[Stored data]
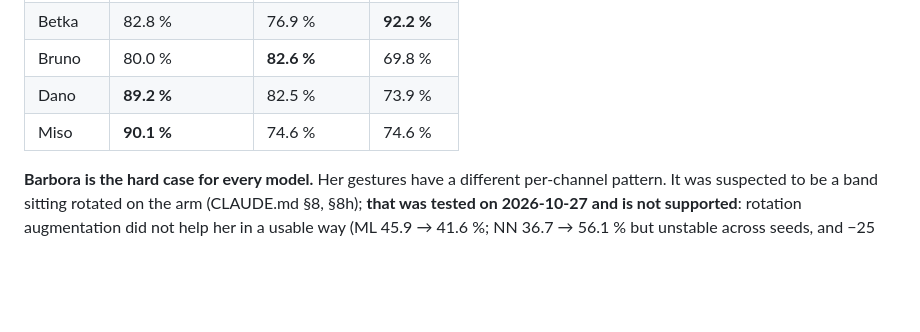
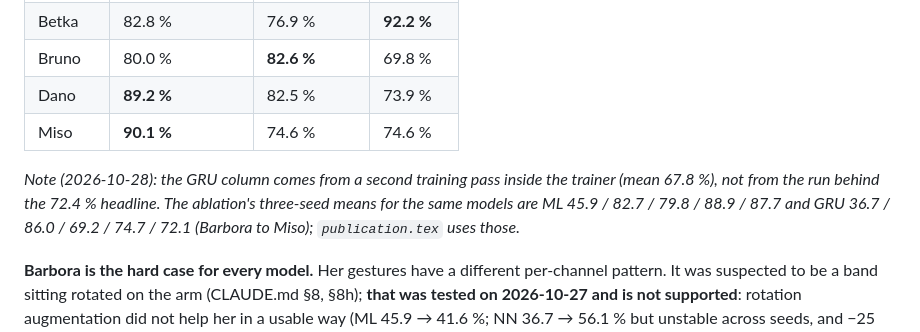
Before and after one commit to Inszert/emg, a Markdown page: docs/MODELS_COMPARED.md, the part around the change. Rendered like a GitHub page; blank space fills up the shorter version.

```diff
--- a/docs/MODELS_COMPARED.md
+++ b/docs/MODELS_COMPARED.md
@@ -171,6 +171,11 @@ by how many windows they have):
 | Bruno | 80.0 % | **82.6 %** | 69.8 % |
 | Dano | **89.2 %** | 82.5 % | 73.9 % |
 | Miso | **90.1 %** | 74.6 % | 74.6 % |
+
+*Note (2026-10-28): the GRU column comes from a second training pass inside the
+trainer (mean 67.8 %), not from the run behind the 72.4 % headline. The ablation's
+three-seed means for the same models are ML 45.9 / 82.7 / 79.8 / 88.9 / 87.7 and GRU
+36.7 / 86.0 / 69.2 / 74.7 / 72.1 (Barbora to Miso); `publication.tex` uses those.*
 
 **Barbora is the hard case for every model.** Her gestures have a
 different per-channel pattern. It was suspected to be a band sitting rotated
```
Also changed, not shown: docs/ML_PIPELINE.md (+4 -2 lines), docs/PUBLICATION_CHECK.md (+3 -0 lines).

### EXERCISE DIRECTIONS:
Find all the lines with "have" in the data and copy them.

### WRITTEN SOLUTION:
@@ -171,6 +171,11 @@ by how many windows they have):
 **Barbora is the hard case for every model.** Her gestures have a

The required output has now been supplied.